Goldsboro. The aggregate of all arms at Goldsboro on the 18th could not have reached 7,000 effectives, and General Foster's army, after its losses on the 13th, 14th and 17th, was fully 10,500 of all arms. General Evans in his official report mentioned especially the gallant conduct of Adjt. W. P. Du Bose and Capt. M. G. Zeigler, of the Holcombe legion; Capt. S. A. Durham, Twenty-third South Carolina; his personal staff, and Lieutenant-Colonels Mallett and Pool, and Colonels Radcliffe and Baker of the North Carolina troops. The expedition of General Foster with so large a force, and the reported presence of a large fleet of transports, carrying an army under General Banks, in the waters of Beaufort, made General Whiting, commanding at Wilmington, apprehensive of an attack on that city. Pending the movement of Foster, General Whiting telegraphed to General Beauregard urgently to send troops to his assistance, as Wilmington was protected only by its forts and a small garrison. G
Brigadier-General Ellison Capers, Confederate Military History, a library of Confederate States Military History: Volume 5, South Carolina (ed. Clement Anselm Evans), Chapter 21: (search)
ion about 2 1/2 miles from Boyd's Neck. Our loss was 88 killed, 623 wounded and 43 missing. Our loss in every arm of the service, General Smith reported, was 8 men killed and 42 wounded. The enemy left over 200 of their dead upon the field, and their whole loss in killed and wounded is believed to be upward of 1,000. About 4:30 p. m., General Robertson arrived with reinforcements from Charleston, and by the next morning General Chestnut was up with 350 South Carolina reserves, and General Baker with a North Carolina brigade. Of his subsequent operations, General Foster reported: From November 30th to December 5th, while keeping the greater part of the force at Boyd's Neck, I made at different points, with the assistance of the navy, several demonstrations, in one of which the Twenty-fifth Ohio marched six miles into the interior toward Pocotaligo and captured two pieces of artillery at Church bridge. On the night of December 5th, I embarked a force under command of Brig
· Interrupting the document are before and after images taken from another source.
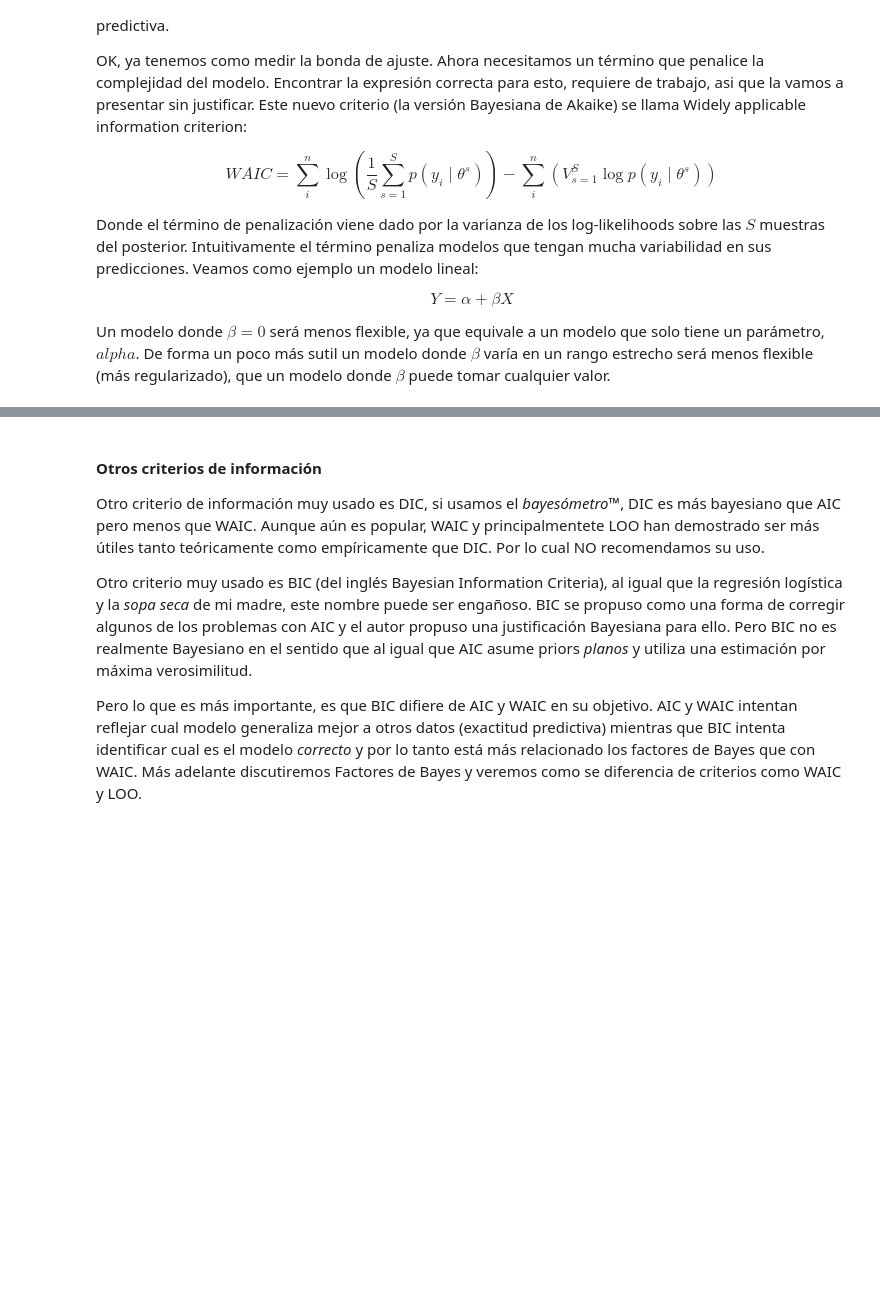
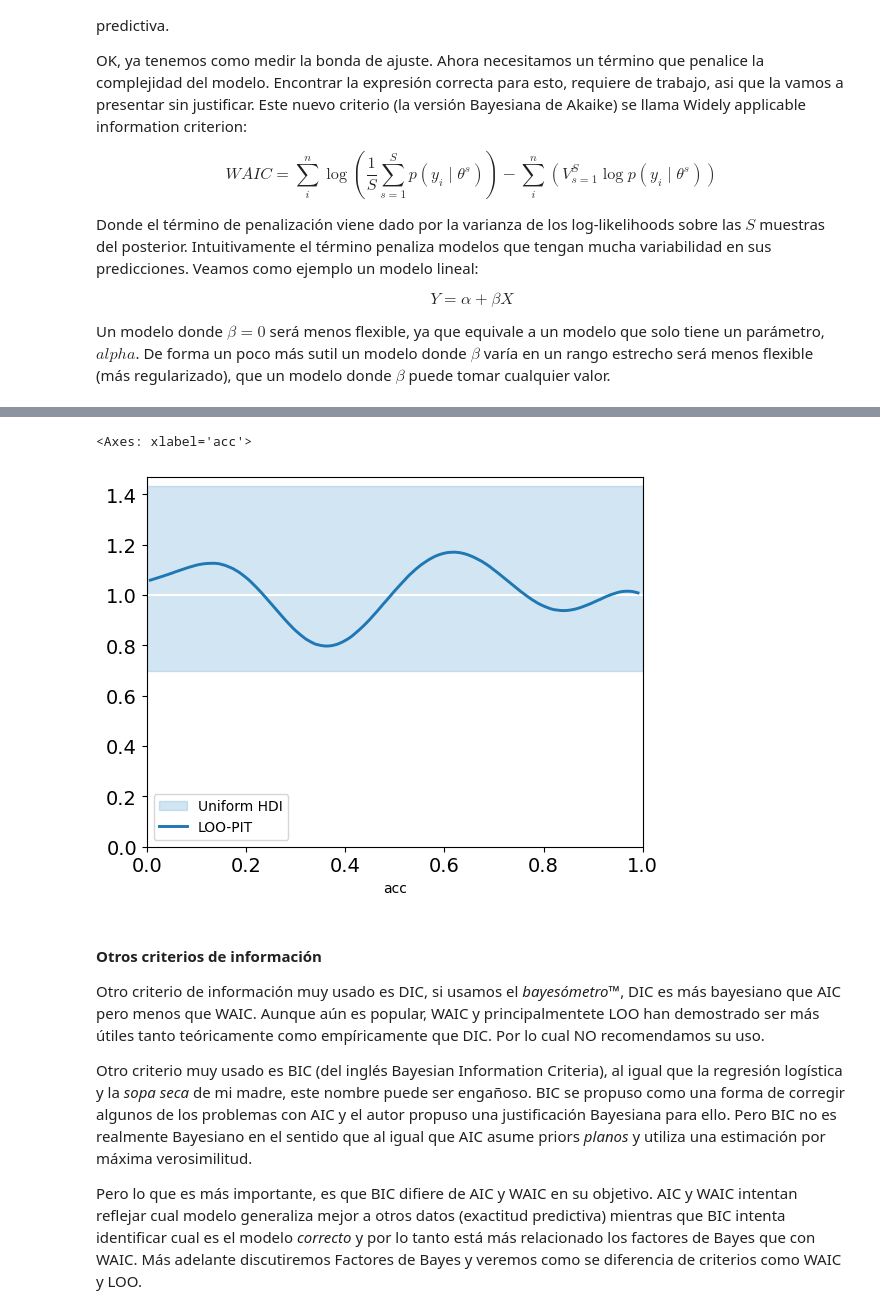
Before and after one commit to LCD-UNSAM/estadistica_e_inferencia_II, a Jupyter notebook: 04_Flujo_de_trabajo_bayesiano.ipynb, the cells around one changed output, grey strips where cells are left out. Saved outputs shown, nothing was run; the diff lists cells and outputs as text; code cells hidden in the pictures; blank space fills up the shorter version.

```diff
--- a/04_Flujo_de_trabajo_bayesiano.ipynb
+++ b/04_Flujo_de_trabajo_bayesiano.ipynb
@@ -561,3 +627,8 @@ completar!!
+# %%
+az.plot_loo_pit(idata_cat, y="acc", use_hdi=True)
+# %% [output]
+<Axes: xlabel='acc'>
+[figure, added]
 # %% [markdown]
 #### Otros criterios de información
 
```
Also changed, not shown: parts of 31 cells of this notebook, 4 other files.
Brigadier-General Ellison Capers, Confederate Military History, a library of Confederate States Military History: Volume 5, South Carolina (ed. Clement Anselm Evans), Additional Sketches Illustrating the services of officers and Privates and patriotic citizens of South Carolina. (search)
Confederate Veterans. He was married in 1882 to Miss Dora A. Reid, of Spartanburg, who is still living. Lieutenant George William Baker Lieutenant George William Baker was born in Edgefield county, S. C., June 28, 1839. When nine years of aLieutenant George William Baker was born in Edgefield county, S. C., June 28, 1839. When nine years of age he went to Graniteville (now in Aiken county) and commenced work as a factory hand in the cotton mill at that place. He was so engaged when the war began, and on June 3, 1861, he enlisted as a private in Company F, Seventh South Carolina infantrand Fredericksburg. At the battle of Sharpsburg he received two wounds, one through the wrist and one in the head. Lieutenant Baker's company had four captains, three being killed in battle and the fourth was made a cripple for life. They had fiftwar and has two sons, both residents of Langley, S. C., one a practicing physician and the other a merchant. Lieutenant Baker has never entered the political arena, but has filled various important municipal positions at Graniteville. Beaufort